Together with businessman Max Rose and trade representative Friedrich Wilhelm Esslinger Karl Benz founded the Benz & Co. Rheinische Gasmotoren-Fabrik (called Benz & Cie. after 1899) as a public incorporated corporation.
The number of company employees grew rapidly to 25 and licences for building gas engines were issued. Financially secure, Benz could now focus all his energy on car engine development. To do so he began with the design of an all-encompassing vehicle in which to integrate his four-stroke petrol engine. His competitor Daimler on the other hand integrated his first engine in a carriage. In 1886, Karl Benz was granted a patent for his vehicle and presented the first "Benz Patent-Motorwagen" (Benz Patent Motor Car) to the public.
Three versions of the three-wheeled vehicle were produced between 1885 and 1887: model no. 1 was presented by Benz to the German Museum in 1906; model no. 2 is assumed to have been modified and reconstructed several times; and model no. 3, which featured wooden-spoke wheels, was driven by Bertha Benz on the first long-distance automobile trip in 1888.
Growing demand for stationary engines enabled Benz & Co. Rheinische Gasmotoren-Fabrik to move to a larger production facility. Following the arrival of new partners, Friedrich von Fischer and Julius Ganß, in 1890, the Rheinische Gasmotoren-Fabrik advanced to the status of second-largest engine manufacturer in Germany. In 1893, Karl Benz introduced axle-pivot steering to the automotive industry.
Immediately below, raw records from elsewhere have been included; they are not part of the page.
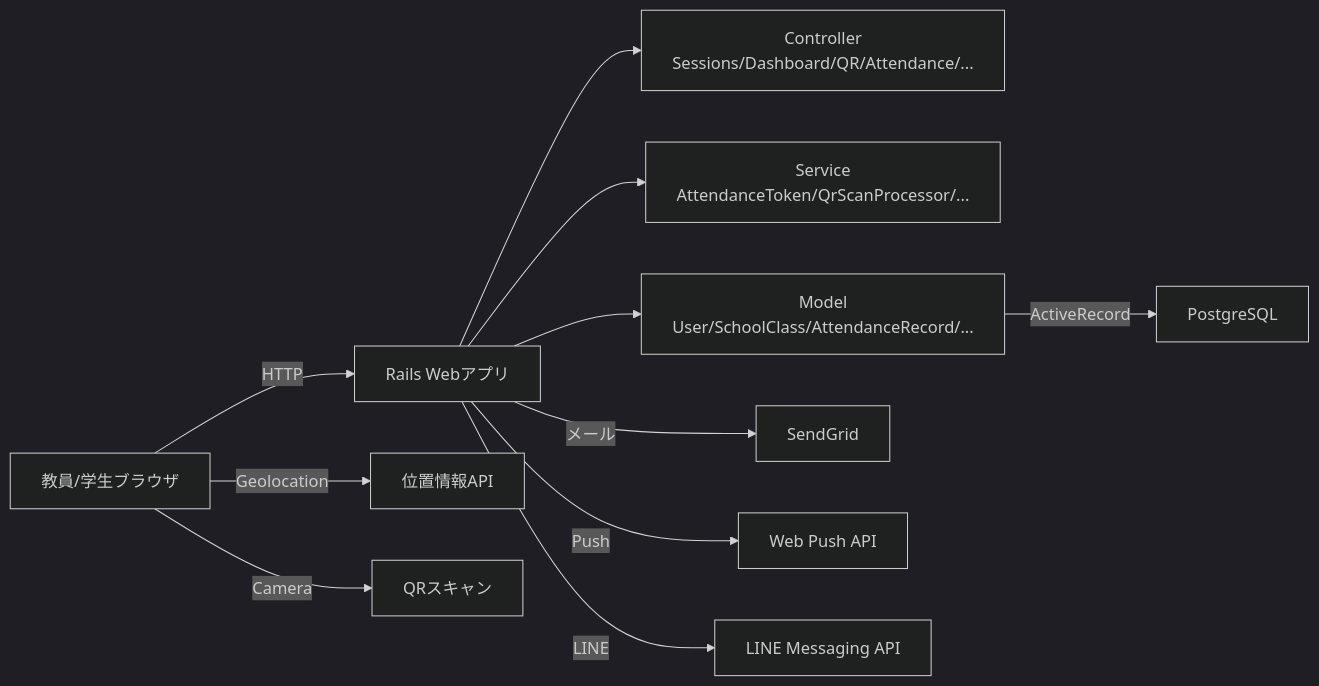
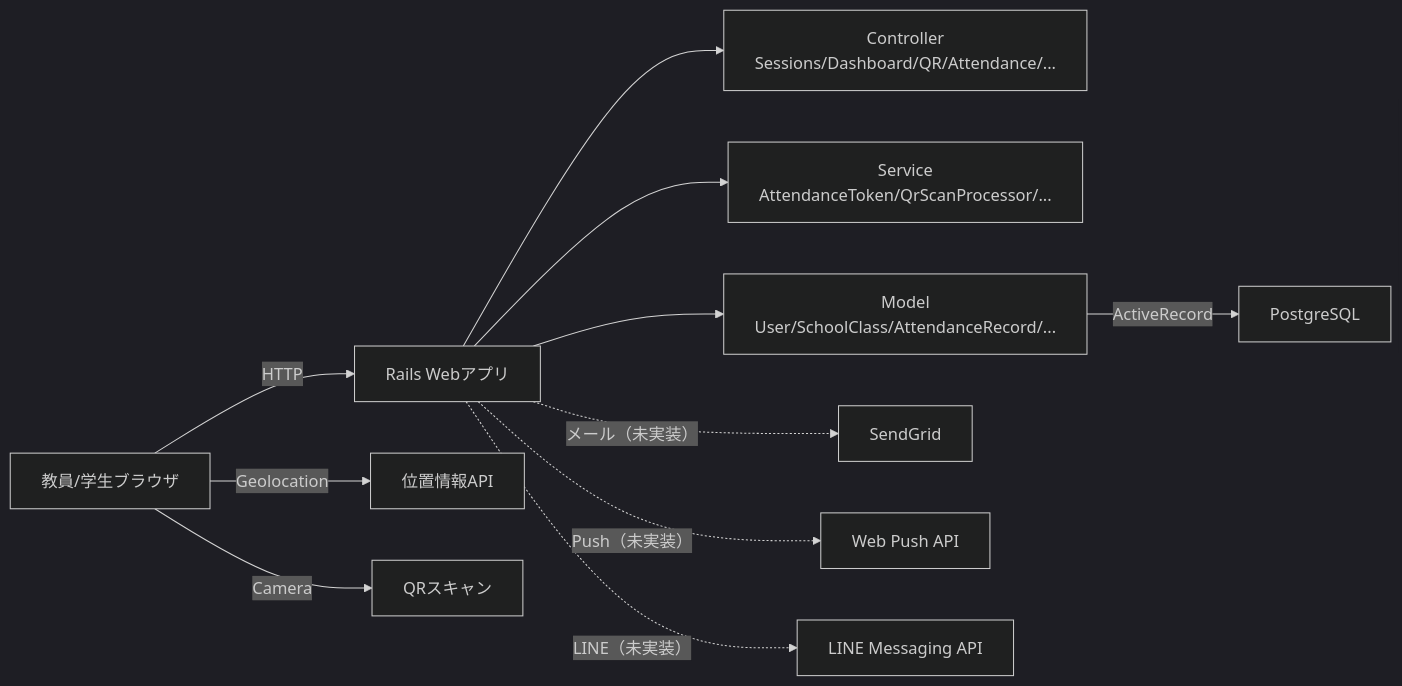
Before and after one commit to syusyusyusyu/Attendance: the first of 12 diagrams in README.md, drawn with Mermaid (dark theme). The commit also changed other lines of this file and 2 other files, not shown here.

````diff
--- a/README.md
+++ b/README.md
@@ -303,13 +303,13 @@
 ```mermaid
 flowchart LR
   User[教員/学生ブラウザ] -->|HTTP| Rails["Rails Webアプリ"]
   Rails --> Controller["Controller<br/>Sessions/Dashboard/QR/Attendance/..."]
   Rails --> Service["Service<br/>AttendanceToken/QrScanProcessor/..."]
   Rails --> Model["Model<br/>User/SchoolClass/AttendanceRecord/..."]
   Model -->|ActiveRecord| DB["PostgreSQL"]
   User -->|Geolocation| GPS["位置情報API"]
   User -->|Camera| QR["QRスキャン"]
-  Rails -->|メール| SMTP["SendGrid"]
-  Rails -->|Push| WebPush["Web Push API"]
-  Rails -->|LINE| LINE["LINE Messaging API"]
+  Rails -.->|メール（未実装）| SMTP["SendGrid"]
+  Rails -.->|Push（未実装）| WebPush["Web Push API"]
+  Rails -.->|LINE（未実装）| LINE["LINE Messaging API"]
 ```
````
He also developed the "contra" engine, the forerunner to today's boxer engine, in 1896.